Will I still lose weight if I exercise but still eat whatever I want
Food, glorious food. If only there was some way to eat all you wanted without having to worry about that pesky, life-threatening, profile-altering fat. But with all the attention that is focused on the important role exercise plays in weight loss, surely there must be a way to exercise like mad and still eat whatever you want. The short response to such a proposition is "Nope." That is, unless you happen to just want to eat modest amounts of healthy, low-calorie foods.Exercise assists with weight loss but it can't compensate for poor food choices. (Image: MitaStockImages/iStock/Getty Images)
The Basic Formula
Weight loss is a matter of calories in, calories out. So long as you expend more calories in your daily activities than you take in eating, you can lose weight. To lose one pound of weight, you must burn 3,500 calories by increasing the calories you burn in your activity, reducing how much many calories you eat or some combination of the two.
Daily Caloric Needs
Even if you are completely sedentary, you burn a certain number of calories operating your brain and body. This is called your basal metabolic rate, or BMR. The more you weigh, but more calories you burn because it takes more energy to maintain your larger mass. Your respiratory, circulatory, cardiac and other body systems have to work harder because there is more territory to cover, so to speak. A 40 year-old, 180-pound male who is 5 ft. 8 in. tall needs 1,779 calories to maintain his weight, estimates BMI-calculator.net. A man of the same age and height needs 2,090 calories to maintain his weight. Any calories you consume beyond your BMR must be burned off in activity. If you want to lose 1 lb. a week, the amount recommended by many health experts, you must burn at least 500 calories per day more than you ingest.
Best Weight Loss Exercise
Exercise does play an important role in weight loss and weight maintenance. The most effective way to burn calories is cardio exercise, also called aerobic exercise. Cardio exercise involves the repeated exertion of your lower body muscles. These are the largest, strongest muscles in your body, so they require more fuel to operate. Health and fitness experts recommend you do moderately intense cardio exercise like brisk walking, swimming or cycling for at least 30 minutes a day at least five days a week. You could also try circuit or interval training; two different methods that will let you burn more calories, faster. If you weigh 185 pounds and you do 60 minutes of moderately intense cardio exercise, such as running at 6 mph, you burn 888 calories. If you attain the fitness level where you can maintain that pace longer and you have the time to put into it, you could perhaps double the calories you burn up to 1,800 or so. However, if you could do this, that would make you an extraordinary person as few non-athletes expend that many calories in exercise.
Limits of Exercise for Weight Loss

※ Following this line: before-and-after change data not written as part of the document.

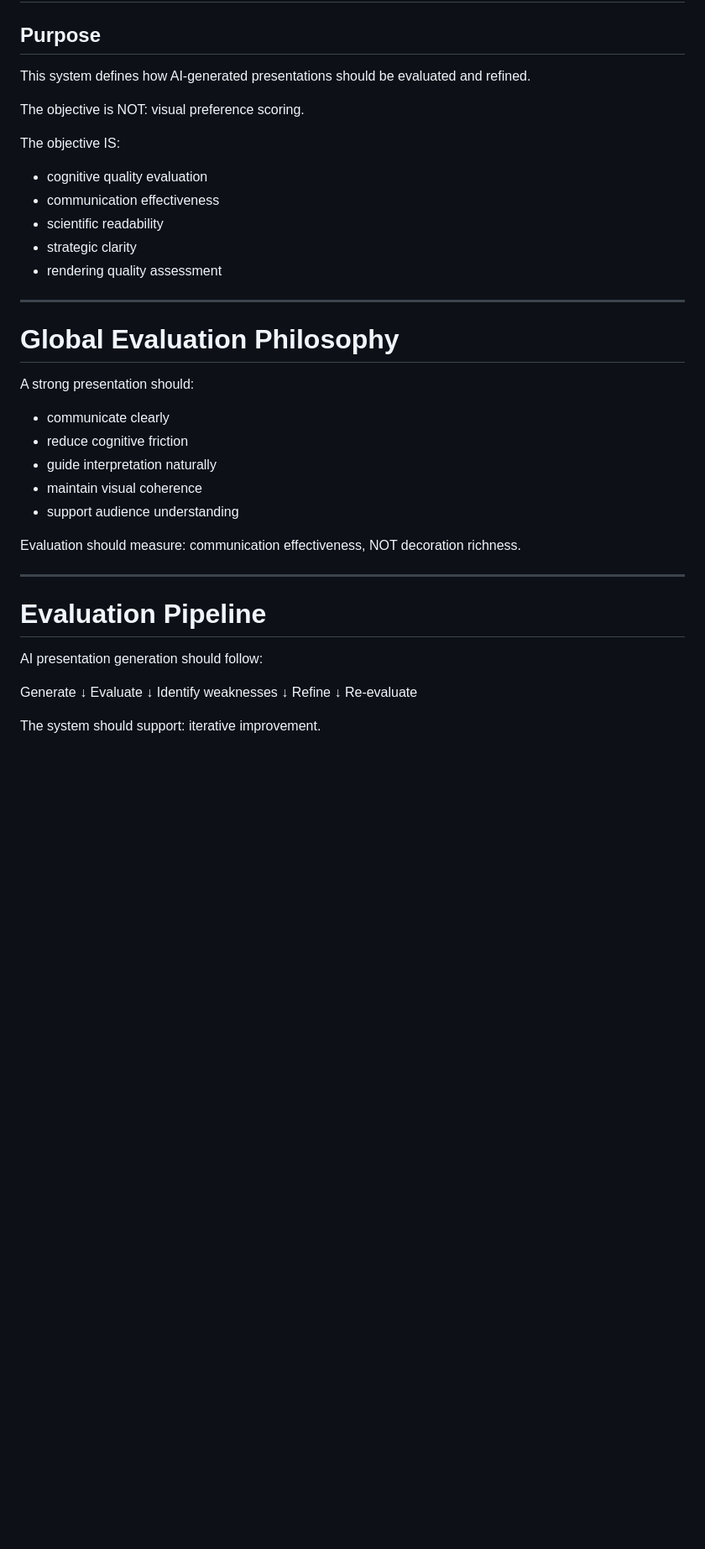
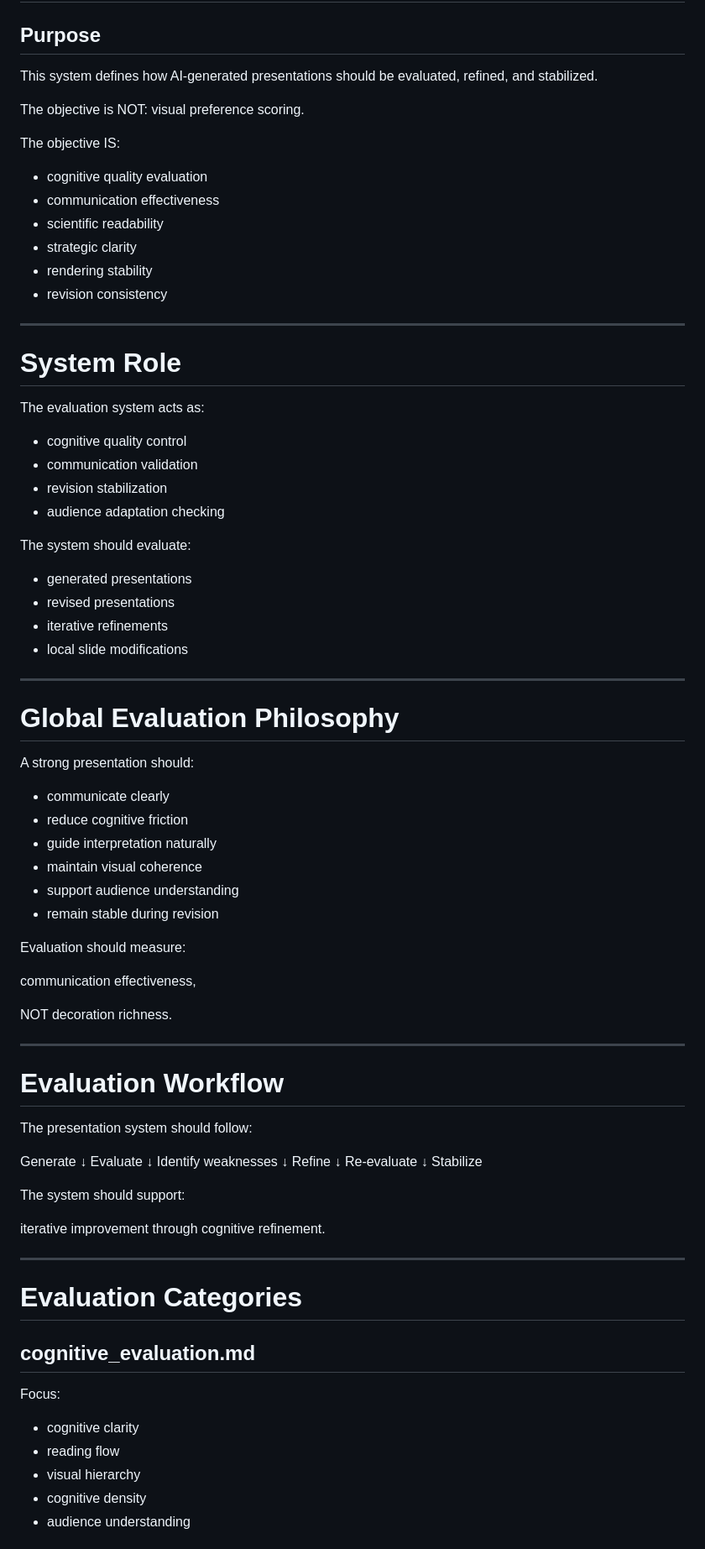
Before and after one commit to sfyqiu/ppt-cognitive-design-skill-clean, a Markdown page: evaluation/README.md, the part around one of its changes. Shown at 84% size. Drawn GitHub-style; blank space fills up the shorter version.

```diff
--- a/evaluation/README.md
+++ b/evaluation/README.md
@@ -4,17 +4,39 @@
 
 This system defines how
 AI-generated presentations
-should be evaluated and refined.
+should be evaluated,
+refined,
+and stabilized.
 
 The objective is NOT:
 visual preference scoring.
 
 The objective IS:
+
 - cognitive quality evaluation
 - communication effectiveness
 - scientific readability
 - strategic clarity
-- rendering quality assessment
+- rendering stability
+- revision consistency
+
+---
+
+# System Role
+
+The evaluation system acts as:
+
+- cognitive quality control
+- communication validation
+- revision stabilization
+- audience adaptation checking
+
+The system should evaluate:
+
+- generated presentations
+- revised presentations
+- iterative refinements
+- local slide modifications
 
 ---
 
@@ -27,16 +49,19 @@ A strong presentation should:
 - guide interpretation naturally
 - maintain visual coherence
 - support audience understanding
+- remain stable during revision
 
 Evaluation should measure:
+
 communication effectiveness,
+
 NOT decoration richness.
 
 ---
 
-# Evaluation Pipeline
+# Evaluation Workflow
 
-AI presentation generation should follow:
+The presentation system should follow:
 
 Generate
 ↓
@@ -47,6 +72,25 @@ Identify weaknesses
 Refine
 ↓
 Re-evaluate
+↓
+Stabilize
 
 The system should support:
-iterative improvement.
+
+iterative improvement
+through cognitive refinement.
+
+---
+
+# Evaluation Categories
+
+## cognitive_evaluation.md
+
+Focus:
+
+- cognitive clarity
+- reading flow
+- visual hierarchy
+- cognitive density
+- audience understanding
+
```
Also changed, not shown: other parts of evaluation/README.md (+106 -51 lines).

Now consider the other half of the formula: calories in. While the calories you can reasonably burn in exercise has a definite limit, the calories you can consume is virtually unlimited. A triple Whopper with cheese, large fries and large soda will give your over 2,000 calories, more than enough to reload all those fat stores you emptied during your arduous two-hour run. And that's just lunch. If you decide to eat a couple of slices of sausage, deep-dish pizza for dinner, you've just added more than 1,500 additional calories to your daily intake. Even athletes watch what they eat, and in fact they focus on nutritious, high-protein foods that support muscle development.

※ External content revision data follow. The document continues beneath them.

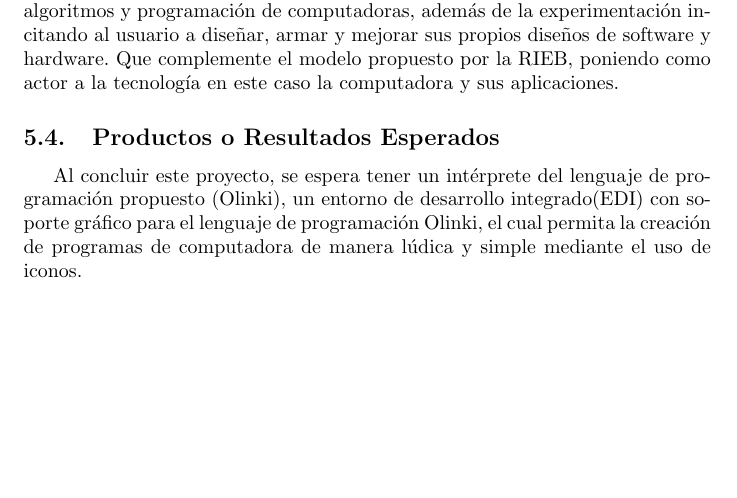
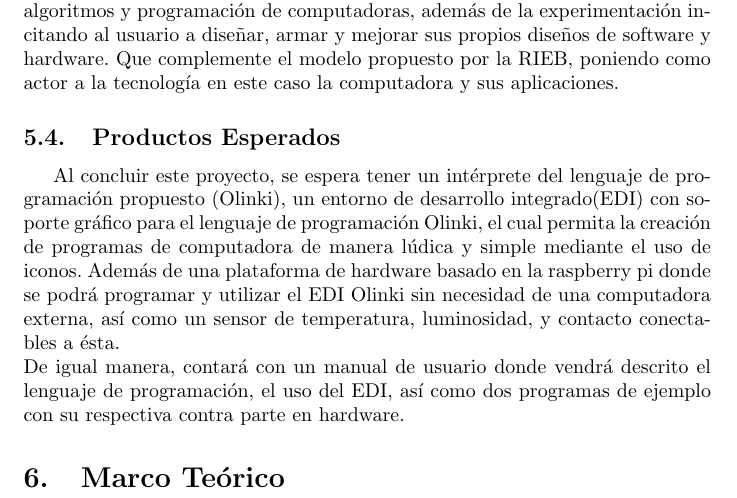
Before and after one commit to IleanaAldama/TTDoc, a LaTeX document (main.tex): part of page 9 of 9, cut so that both start at the same text, the shorter picture padded with empty space. Compiled offline with pdfLaTeX.

Commit message:
Justificacion :D

```diff
--- a/main.tex
+++ b/main.tex
@@ -172,13 +172,19 @@ en este caso la computadora y sus aplicaciones.
 
 
 
-
-
-\subsection{Productos o Resultados Esperados}
+\subsection{Productos Esperados}
 Al concluir este proyecto, se espera tener un intérprete del lenguaje de programación
 propuesto (Olinki), un entorno de desarrollo integrado(EDI)
 con soporte gráfico para el lenguaje de programación Olinki, el cual permita la creación
 de programas de computadora de manera lúdica y simple mediante el uso de iconos.
+Además de una plataforma de hardware basado en la raspberry pi donde se podrá programar y utilizar el EDI Olinki
+sin necesidad de una computadora externa, así como un sensor de temperatura, luminosidad, y contacto
+ conectables a ésta.\\
+ De igual manera, contará con un manual de usuario donde vendrá descrito el lenguaje de programación,
+ el uso del EDI, así como dos programas de ejemplo con su respectiva contra parte en hardware.
+
+ \section{Marco Teórico}
+
 
 
 
```
Also changed, not shown: main.ind (deleted), main.pdf, 3 other files.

Exercise has significant limits as a weight loss tool. It increases your hunger and can increase your vulnerability to calorie splurges. Exercise assists with weight loss, but it is not a panacea. If you are serious about losing weight, you have to give proper weight to the calorie-cutting portion of the weight-loss formula.